Stored records
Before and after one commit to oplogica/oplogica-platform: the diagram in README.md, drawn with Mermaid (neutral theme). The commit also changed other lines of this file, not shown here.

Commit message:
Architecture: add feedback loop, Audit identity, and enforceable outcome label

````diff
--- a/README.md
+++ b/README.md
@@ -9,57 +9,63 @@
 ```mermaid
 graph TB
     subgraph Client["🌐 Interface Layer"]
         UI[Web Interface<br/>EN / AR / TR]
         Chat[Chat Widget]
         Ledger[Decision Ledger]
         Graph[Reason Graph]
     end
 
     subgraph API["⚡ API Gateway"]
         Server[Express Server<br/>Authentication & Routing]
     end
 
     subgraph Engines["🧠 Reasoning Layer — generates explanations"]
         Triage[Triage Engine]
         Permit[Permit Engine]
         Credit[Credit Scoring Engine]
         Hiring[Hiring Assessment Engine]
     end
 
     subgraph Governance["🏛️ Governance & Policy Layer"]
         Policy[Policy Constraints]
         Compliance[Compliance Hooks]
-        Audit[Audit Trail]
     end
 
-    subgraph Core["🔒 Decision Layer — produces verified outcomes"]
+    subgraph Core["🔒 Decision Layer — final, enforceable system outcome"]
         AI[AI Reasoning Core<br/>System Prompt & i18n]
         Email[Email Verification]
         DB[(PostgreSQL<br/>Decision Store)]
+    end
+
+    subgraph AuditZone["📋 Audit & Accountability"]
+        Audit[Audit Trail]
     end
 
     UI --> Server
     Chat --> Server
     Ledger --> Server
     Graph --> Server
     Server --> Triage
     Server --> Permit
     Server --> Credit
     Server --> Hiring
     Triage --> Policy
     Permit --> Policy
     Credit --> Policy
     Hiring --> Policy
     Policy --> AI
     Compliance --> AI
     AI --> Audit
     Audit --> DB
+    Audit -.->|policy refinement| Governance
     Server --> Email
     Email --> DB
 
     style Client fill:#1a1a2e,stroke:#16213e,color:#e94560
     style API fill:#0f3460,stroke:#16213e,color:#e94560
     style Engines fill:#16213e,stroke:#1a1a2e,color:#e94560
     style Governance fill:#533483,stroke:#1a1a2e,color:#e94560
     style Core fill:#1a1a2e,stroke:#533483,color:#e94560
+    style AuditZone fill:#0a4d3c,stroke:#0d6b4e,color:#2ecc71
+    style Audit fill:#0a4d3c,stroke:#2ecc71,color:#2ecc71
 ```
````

## TASK GOAL
Would you please output every record again, exactly?

## WRITTEN SOLUTION
Before and after one commit to oplogica/oplogica-platform: the diagram in README.md, drawn with Mermaid (neutral theme). The commit also changed other lines of this file, not shown here.

Commit message:
Architecture: add feedback loop, Audit identity, and enforceable outcome label

````diff
--- a/README.md
+++ b/README.md
@@ -9,57 +9,63 @@
 ```mermaid
 graph TB
     subgraph Client["🌐 Interface Layer"]
         UI[Web Interface<br/>EN / AR / TR]
         Chat[Chat Widget]
         Ledger[Decision Ledger]
         Graph[Reason Graph]
     end
 
     subgraph API["⚡ API Gateway"]
         Server[Express Server<br/>Authentication & Routing]
     end
 
     subgraph Engines["🧠 Reasoning Layer — generates explanations"]
         Triage[Triage Engine]
         Permit[Permit Engine]
         Credit[Credit Scoring Engine]
         Hiring[Hiring Assessment Engine]
     end
 
     subgraph Governance["🏛️ Governance & Policy Layer"]
         Policy[Policy Constraints]
         Compliance[Compliance Hooks]
-        Audit[Audit Trail]
     end
 
-    subgraph Core["🔒 Decision Layer — produces verified outcomes"]
+    subgraph Core["🔒 Decision Layer — final, enforceable system outcome"]
         AI[AI Reasoning Core<br/>System Prompt & i18n]
         Email[Email Verification]
         DB[(PostgreSQL<br/>Decision Store)]
+    end
+
+    subgraph AuditZone["📋 Audit & Accountability"]
+        Audit[Audit Trail]
     end
 
     UI --> Server
     Chat --> Server
     Ledger --> Server
     Graph --> Server
     Server --> Triage
     Server --> Permit
     Server --> Credit
     Server --> Hiring
     Triage --> Policy
     Permit --> Policy
     Credit --> Policy
     Hiring --> Policy
     Policy --> AI
     Compliance --> AI
     AI --> Audit
     Audit --> DB
+    Audit -.->|policy refinement| Governance
     Server --> Email
     Email --> DB
 
     style Client fill:#1a1a2e,stroke:#16213e,color:#e94560
     style API fill:#0f3460,stroke:#16213e,color:#e94560
     style Engines fill:#16213e,stroke:#1a1a2e,color:#e94560
     style Governance fill:#533483,stroke:#1a1a2e,color:#e94560
     style Core fill:#1a1a2e,stroke:#533483,color:#e94560
+    style AuditZone fill:#0a4d3c,stroke:#0d6b4e,color:#2ecc71
+    style Audit fill:#0a4d3c,stroke:#2ecc71,color:#2ecc71
 ```
````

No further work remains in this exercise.